  5. A lot of the 90-degree turns in my life weren’t my choice, but I just keep keeping on. But committing to writing full-time is definitely a leap of faith–a statement that you believe in yourself. (So is buying a house in another country, which is definitely uncharted territory!).

    Where are you headed south of Philadelphia?

    • It’s a nunnery in Aston – I’m going with Kim, Ramona, and KB on retreat for most of the week. Can. Not. Wait. ;^)
      Committing to full-time fiction, for sure. As you well know! Am waiting for my authorial funds to swell before buying my own country house…

  6. Too many leaps to list but I’ve been lucky to land feet up even after the bad leaps. In fact more often than not the bad leaps lead to the best ones. I’ve been lucky to have wonderful family and friends to support me through it all.

  7. Edith, I loved this post. My first leap of faith was in 1970 when I joined the Navy WAVES at the age of 22. Something that I had always wanted to do. I got tired of people telling me that nice girls didn’t go into the military!! I firmly believe that it is the things in life that we don’t do that are the things we regret the most.
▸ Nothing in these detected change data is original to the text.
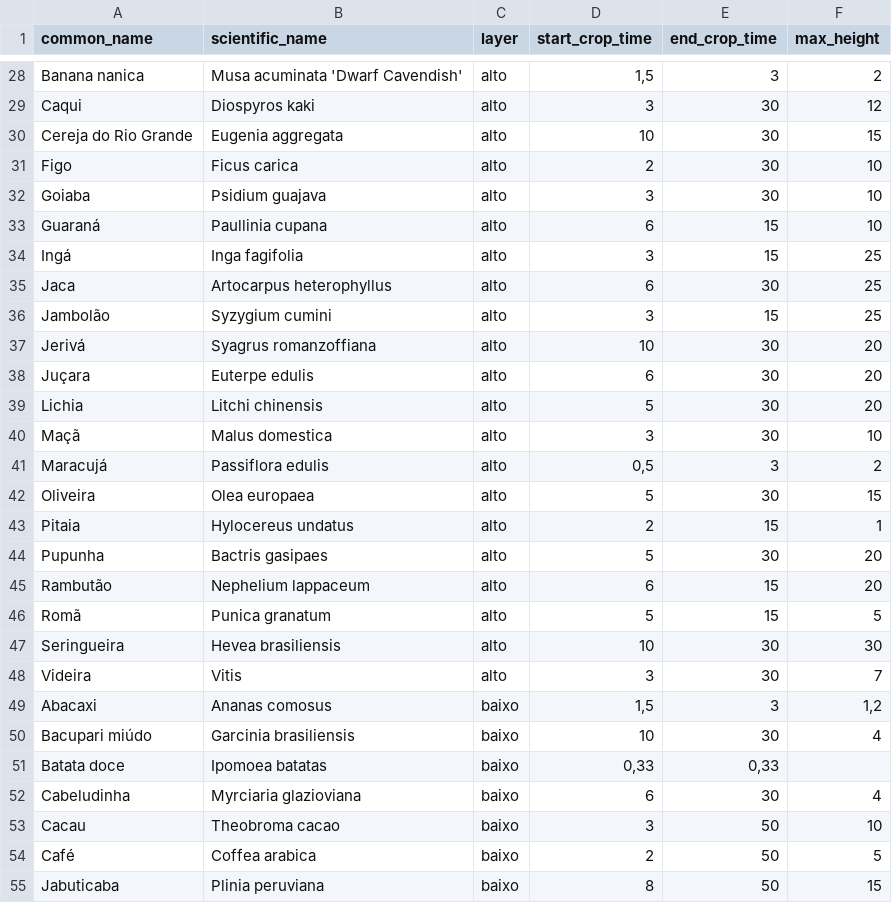
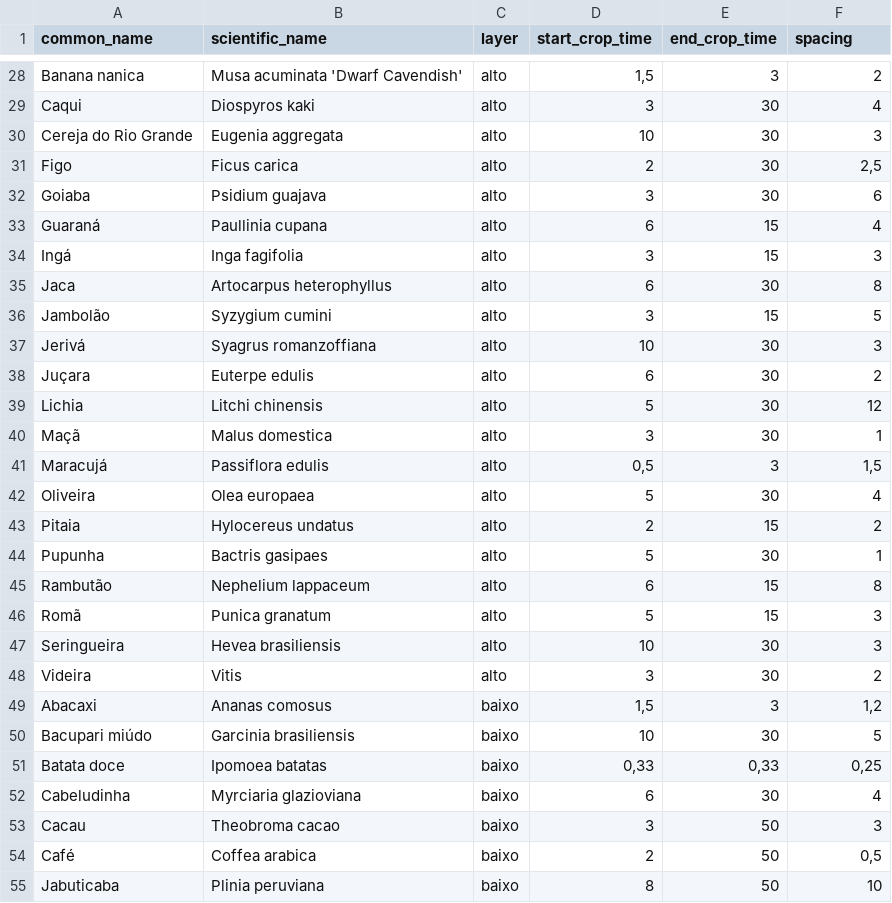
Before and after one commit to v1lton/agroforestry_vis, a CSV file: db/seeds/seed.csv, drawn as a sheet; only a part is shown, gaps mark what is left out; the diff covers the shown part only; the diff names each change by its address in the sheet, - before the commit and + after, or states it on an @@ line.

```diff
--- a/db/seeds/seed.csv
+++ b/db/seeds/seed.csv
-F1: max_height
+F1: spacing
-F29 (spacing): 12
+F29 (spacing): 4
-F30 (spacing): 15
+F30 (spacing): 3
-F31 (spacing): 10
+F31 (spacing): 2,5
-F32 (spacing): 10
+F32 (spacing): 6
-F33 (spacing): 10
+F33 (spacing): 4
-F34 (spacing): 25
+F34 (spacing): 3
-F35 (spacing): 25
+F35 (spacing): 8
-F36 (spacing): 25
+F36 (spacing): 5
-F37 (spacing): 20
+F37 (spacing): 3
-F38 (spacing): 20
+F38 (spacing): 2
-F39 (spacing): 20
+F39 (spacing): 12
-F40 (spacing): 10
+F40 (spacing): 1
-F41 (spacing): 2
+F41 (spacing): 1,5
-F42 (spacing): 15
+F42 (spacing): 4
-F43 (spacing): 1
+F43 (spacing): 2
-F44 (spacing): 20
+F44 (spacing): 1
-F45 (spacing): 20
+F45 (spacing): 8
-F46 (spacing): 5
+F46 (spacing): 3
-F47 (spacing): 30
+F47 (spacing): 3
-F48 (spacing): 7
+F48 (spacing): 2
-F50 (spacing): 4
+F50 (spacing): 5
-F51 (spacing): (empty)
+F51 (spacing): 0,25
-F53 (spacing): 10
+F53 (spacing): 3
-F54 (spacing): 5
+F54 (spacing): 0,5
-F55 (spacing): 15
+F55 (spacing): 10
```
Also changed, not shown: 6 added rows, 2 removed rows and 70 edited cells elsewhere in this file, 43 other files.
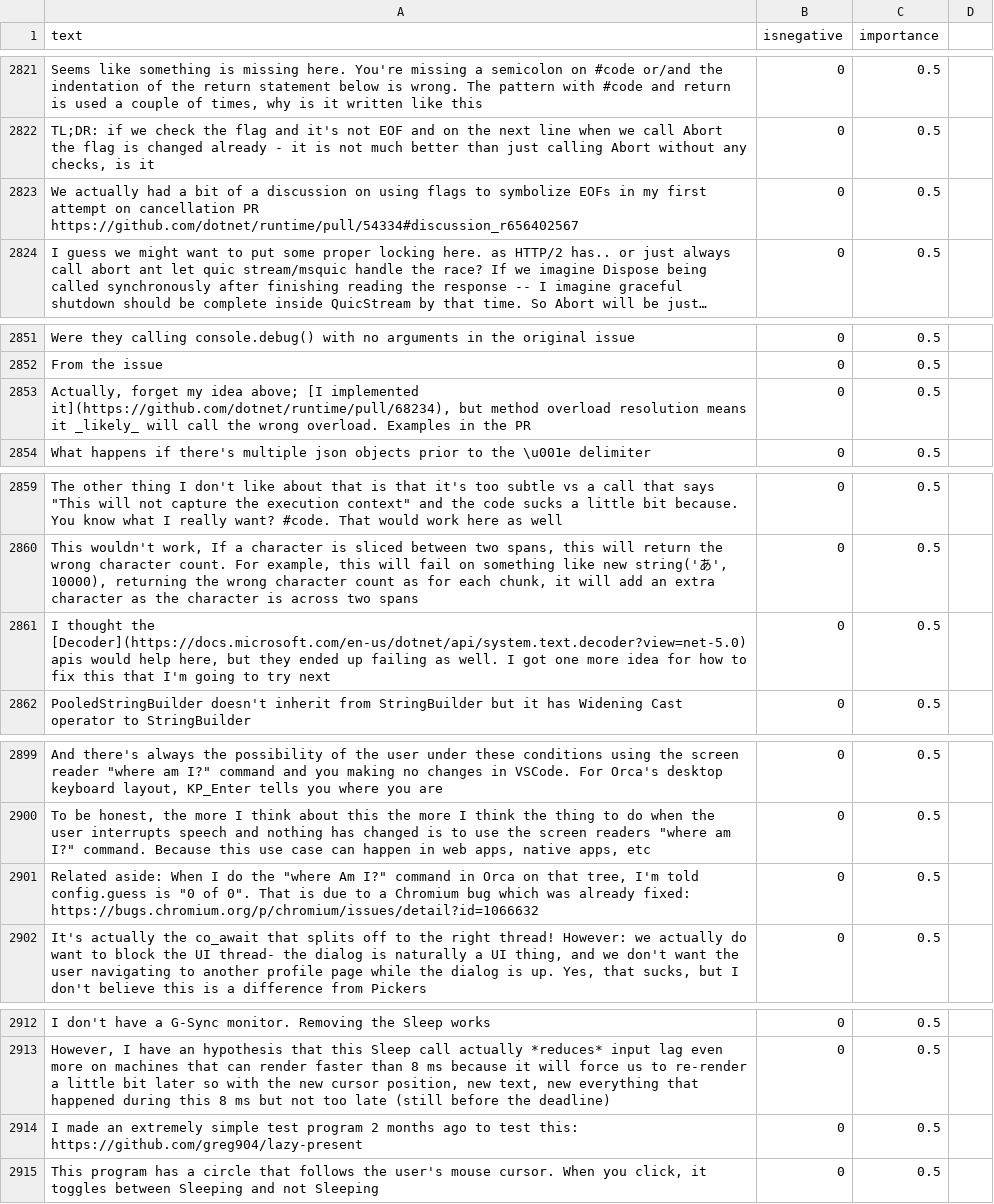
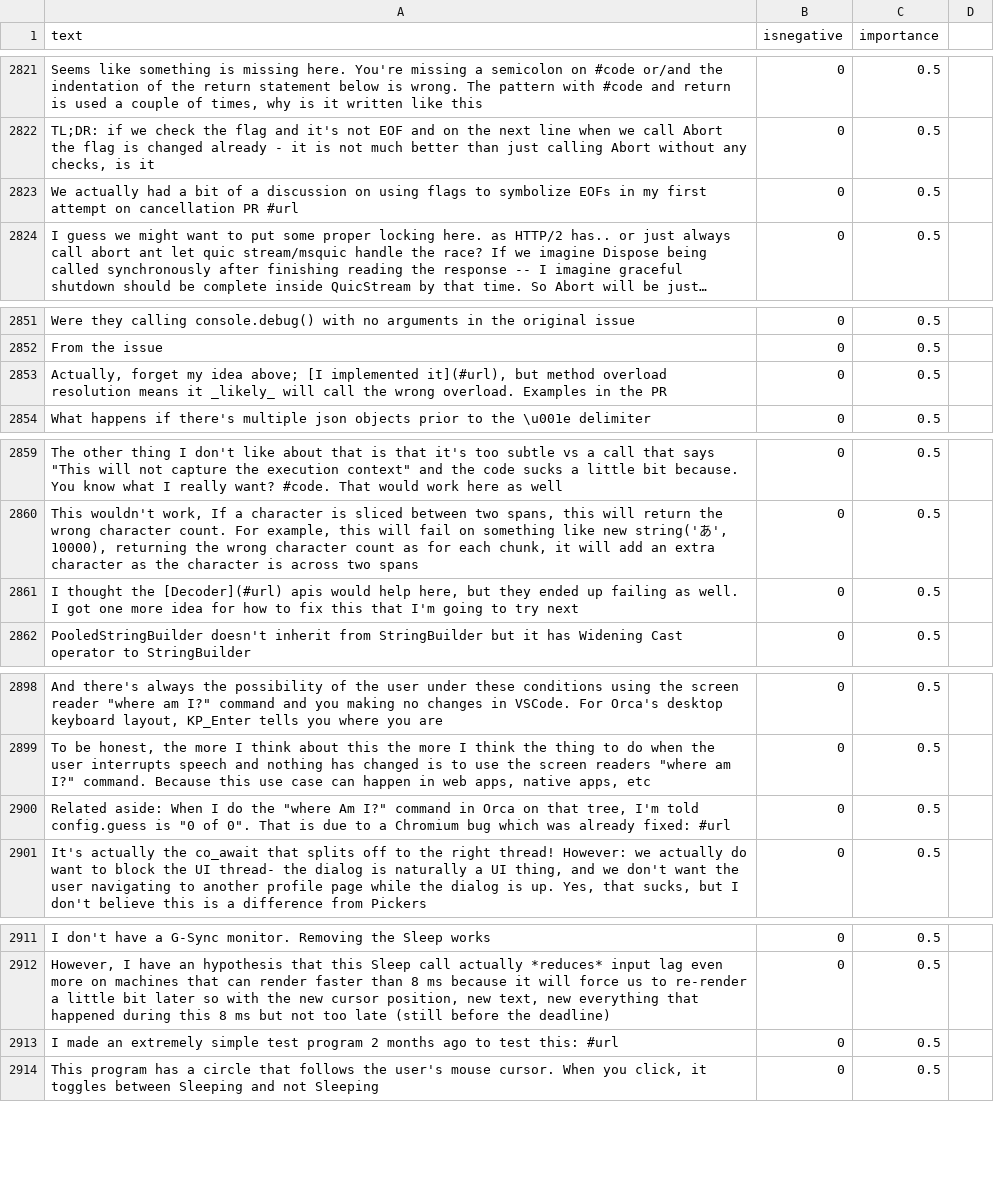
Before and after one commit to jonathanpeppers/inclusive-code-reviews-ml, a CSV file: comments/classified.csv, drawn as a sheet; only a part is shown, gaps mark what is left out; long unchanged cells end in …; addresses are those after the commit; the diff covers the shown part only; the diff names each change by its address in the sheet, - before the commit and + after, or states it on an @@ line.

```diff
--- a/comments/classified.csv
+++ b/comments/classified.csv
-A2823 (text): …cancellation PR https://github.com/dotnet/runtime/pull/54334#discussion_r656402567
+A2823 (text): …cancellation PR #url
-A2853 (text): …[I implemented it](https://github.com/dotnet/runtime/pull/68234), but method…
+A2853 (text): …[I implemented it](#url), but method…
-A2861 (text): …thought the [Decoder](https://docs.microsoft.com/en-us/dotnet/api/system.text.decoder?view=net-5.0) apis would…
+A2861 (text): …thought the [Decoder](#url) apis would…
-A2900 (text): …already fixed: https://bugs.chromium.org/p/chromium/issues/detail?id=1066632
+A2900 (text): …already fixed: #url
-A2913 (text): …test this: https://github.com/greg904/lazy-present
+A2913 (text): …test this: #url
```
Also changed, not shown: 2 removed rows and 7 edited cells elsewhere in this file.
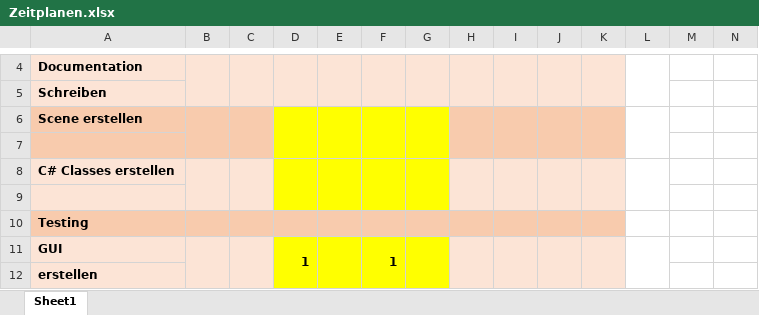
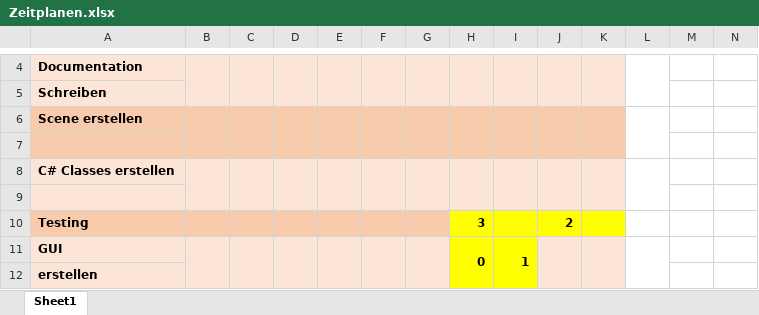
Before and after one commit to eliasrk/Project-335, an Excel workbook: Zeitplanen.xlsx, sheet Sheet1, drawn as a sheet; only a part is shown, gaps mark what is left out; values as stored, in another font and other column widths than the file's, no borders; removed rows and columns are numbered as before the commit, all else as after; rows hold the shown columns only; the diff covers the shown part only; the diff names each change by its address in the sheet, - before the commit and + after, or states it on an @@ line.

```diff
--- a/Zeitplanen.xlsx (sheet Sheet1)
+++ b/Zeitplanen.xlsx (sheet Sheet1)
-D6:G7 fill: #FFFF00
+D6:G7 fill: #F8CBAD
-D8:G9 fill: #FFFF00
+D8:G9 fill: #FCE4D6
-H10: (empty)
+H10: 3
-H10:K10 fill: #F8CBAD
+H10:K10 fill: #FFFF00
-J10: (empty)
+J10: 2
-row 11: GUI |  |  | 1 |  | 1
+row 11: GUI |  |  |  |  |  |  | 0 | 1
-D12:G12 fill: #FFFF00
+D12:G12 fill: #FCE4D6
-H12:I12 fill: #FCE4D6
+H12:I12 fill: #FFFF00
```
Also changed, not shown: 4 edited cells, cell formats and merged cells elsewhere in this sheet, 3 other files.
I can’t tell you the number of women who would come up to me when I was in uniform and say that they had wanted to join but were too afraid or that their families wouldn’t have been pleased. One of the best things I ever did.

    That leap of faith took me all over the world and eventually to four years in England, where I took my next leap of faith–marrying an Englishman I met there. TODAY we are celebrating 41 happy years of marriage.

    Edith, like you, I was a software technical writer. It was one of the hardest jobs I ever had, so I can well understand you taking a leap of faith to write full time. Without your having a second income, I also understand why you work so hard at your writing. Perhaps if I had to live on my earnings I might be more committed to my work. You are such an inspiration.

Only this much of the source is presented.